President Donald Trump signed full pardons last week for Oregon cattle ranchers Dwight Hammond and his son, Steven Hammond.
The Hammonds found themselves in prison for arson after a long-running dispute with the federal government.
They were the inspiration behind the takeover of the Malheur National Wildlife Refuge in 2016.
Nevada rancher Ammon Bundy led that takeover and it was the latest showdown between armed self-styled militia and law enforcement.
John L Smith has covered western land issues for many years. He calls the latest back and forth between western ranchers and the federal government Sagebrush Rebellion 2.0.
The original Sagebrush Rebellion pitted Nevada ranchers against the Bureau of Land Management in the 70s and 80s. Conservatives at the time, including President Ronald Regan, embraced the rebellion.
Smith said that combination worked to a degree.
The latest version of the Sagebrush Rebellion is closer to the White House and is using social media and the internet to spread its message and forward the image of a "rough-hewn western rancher who is being picked on by arrogant and distant federal government."
“It tends to be successful as long as it is in the headlines," Smith said, "Once it falls out of the headlines and it kind of loses its steam.”
Ryan Bundy is running for Nevada governor has an independent. Smith said Bundy has that image.
“Bundy is one of those folks, who sets a certain image and I think a lot of folks around him, especially folks with bigger political plans for Nevada they want to take advantage of the imagery,” he said.
The problem, Smith said, is that despite the state's image of individualism Nevada relies a great deal on the federal government for jobs and money.
Smith said the two sides to the public lands' story in the West both of legitimate points.
He pointed out that the BLM has run into trouble with some ranchers; however, the agency had also made mistakes in how it handled some issues.

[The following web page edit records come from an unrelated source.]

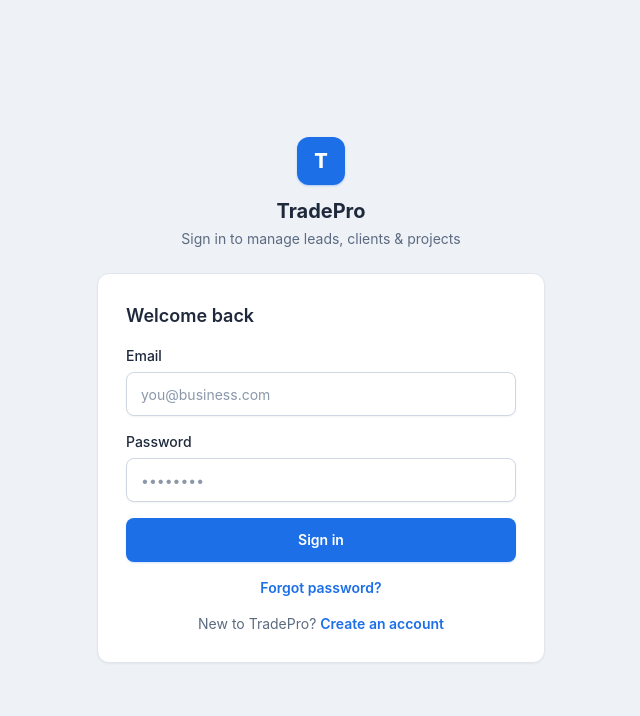
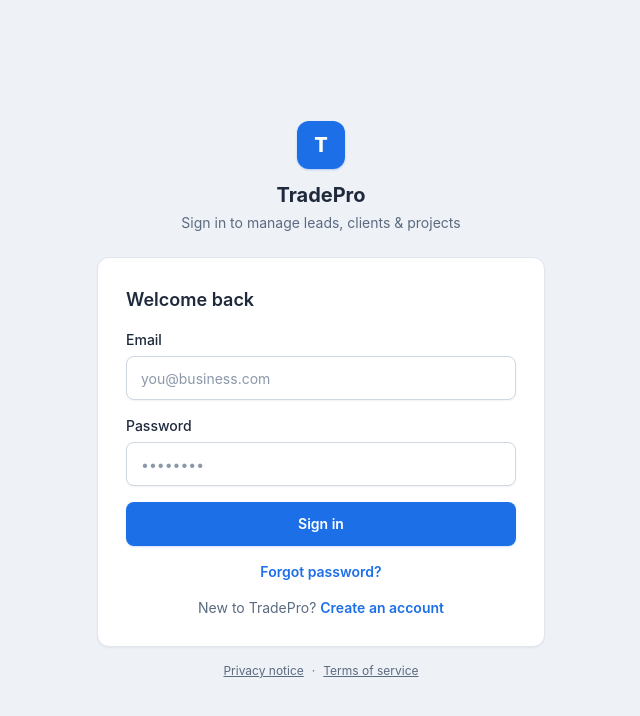
Before and after one commit to stoner4kt/Tradepro-combined, a React (Vite) app in the folder client/: page /login in a window 1280 px wide. Shown: the top 716 px of the page, without its empty margins (319-959 px from the left). Built offline with nearby package versions, Linux system fonts and the light colour scheme; no server answers.

Commit message:
feat(legal): link privacy and terms from shared auth shell

```diff
--- a/client/src/pages/Auth.tsx
+++ b/client/src/pages/Auth.tsx
@@ -18,6 +18,11 @@ function AuthShell({ title, subtitle, children }: { title: string; subtitle: str
           <h2 className="mb-4 text-lg font-semibold text-ink">{title}</h2>
           {children}
         </div>
+        <p className="mt-4 text-center text-xs text-muted">
+          <Link to="/privacy" className="underline">Privacy notice</Link>
+          <span className="px-2">·</span>
+          <Link to="/terms" className="underline">Terms of service</Link>
+        </p>
       </div>
     </div>
   );
```
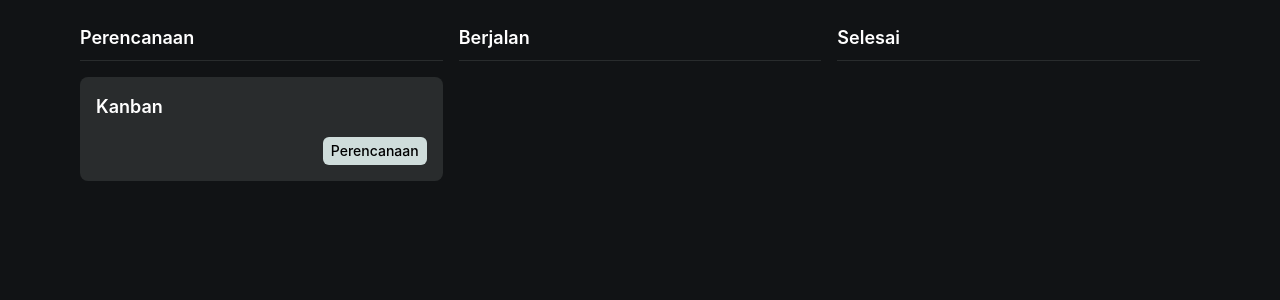
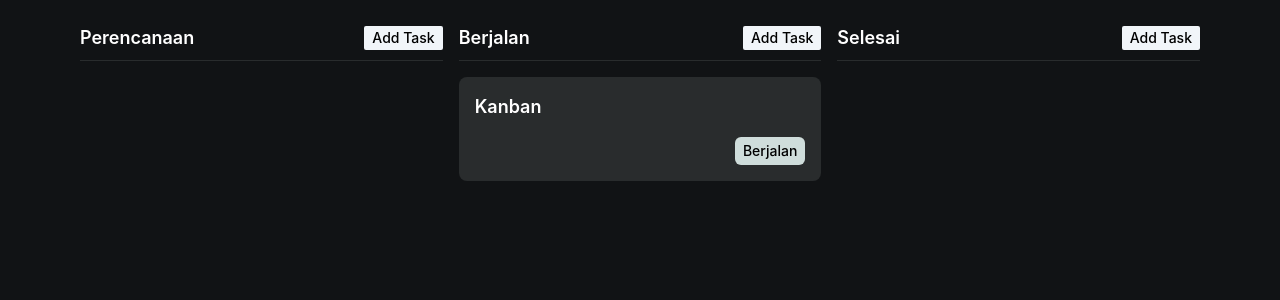
Before and after one commit to fatihjr5/zustand_kanban, a React (Vite) app: page / in a window 1280 px wide. Shown: the top 300 px of the page. Built offline with nearby package versions, Linux system fonts and the light colour scheme.

Commit message:
adding static title kanban

```diff
--- a/src/components/column/index.jsx
+++ b/src/components/column/index.jsx
@@ -4,11 +4,13 @@ import Task from '../task';
 
 function Column({ state }) {
   const tasks = useStore((store) => store.task.filter((task) => task.state === state));
+  const addTasks = useStore((store)=> store.addTask);
 
   return (
     <div>
-      <div className='border-b border-b-[#292C2D] pb-2'>
+      <div className='border-b border-b-[#292C2D] pb-2 flex flex-row items-center justify-between'>
         <h5 className="text-lg font-semibold text-white">{state}</h5>
+        <button onClick={() => { addTasks('', state) }} className='bg-slate-100 px-2 py-0.5 rounded-sm text-sm font-medium'>Add Task</button>
       </div>
       {
         tasks.map((item) => (
--- a/src/store/index.js
+++ b/src/store/index.js
@@ -2,7 +2,11 @@
 import { create } from 'zustand';
 
 const useStore = create((set) => ({
-  task: [{ title: "Kanban", state: "Perencanaan" }],
+  task: [{ title: "Kanban", state: "Berjalan" }],
+  addTask: (title, state) => {
+    set((store) => ({ task: [...store.task, { title, state }] }));
+    // console.log('Adding task:', title, state);
+  }
 }));
 
 export default useStore;
```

The two sides are being used by people to get ahead.
“They are easy to exploit by people who want to use those difference to gain politically,” he said.
John L. Smith, contributor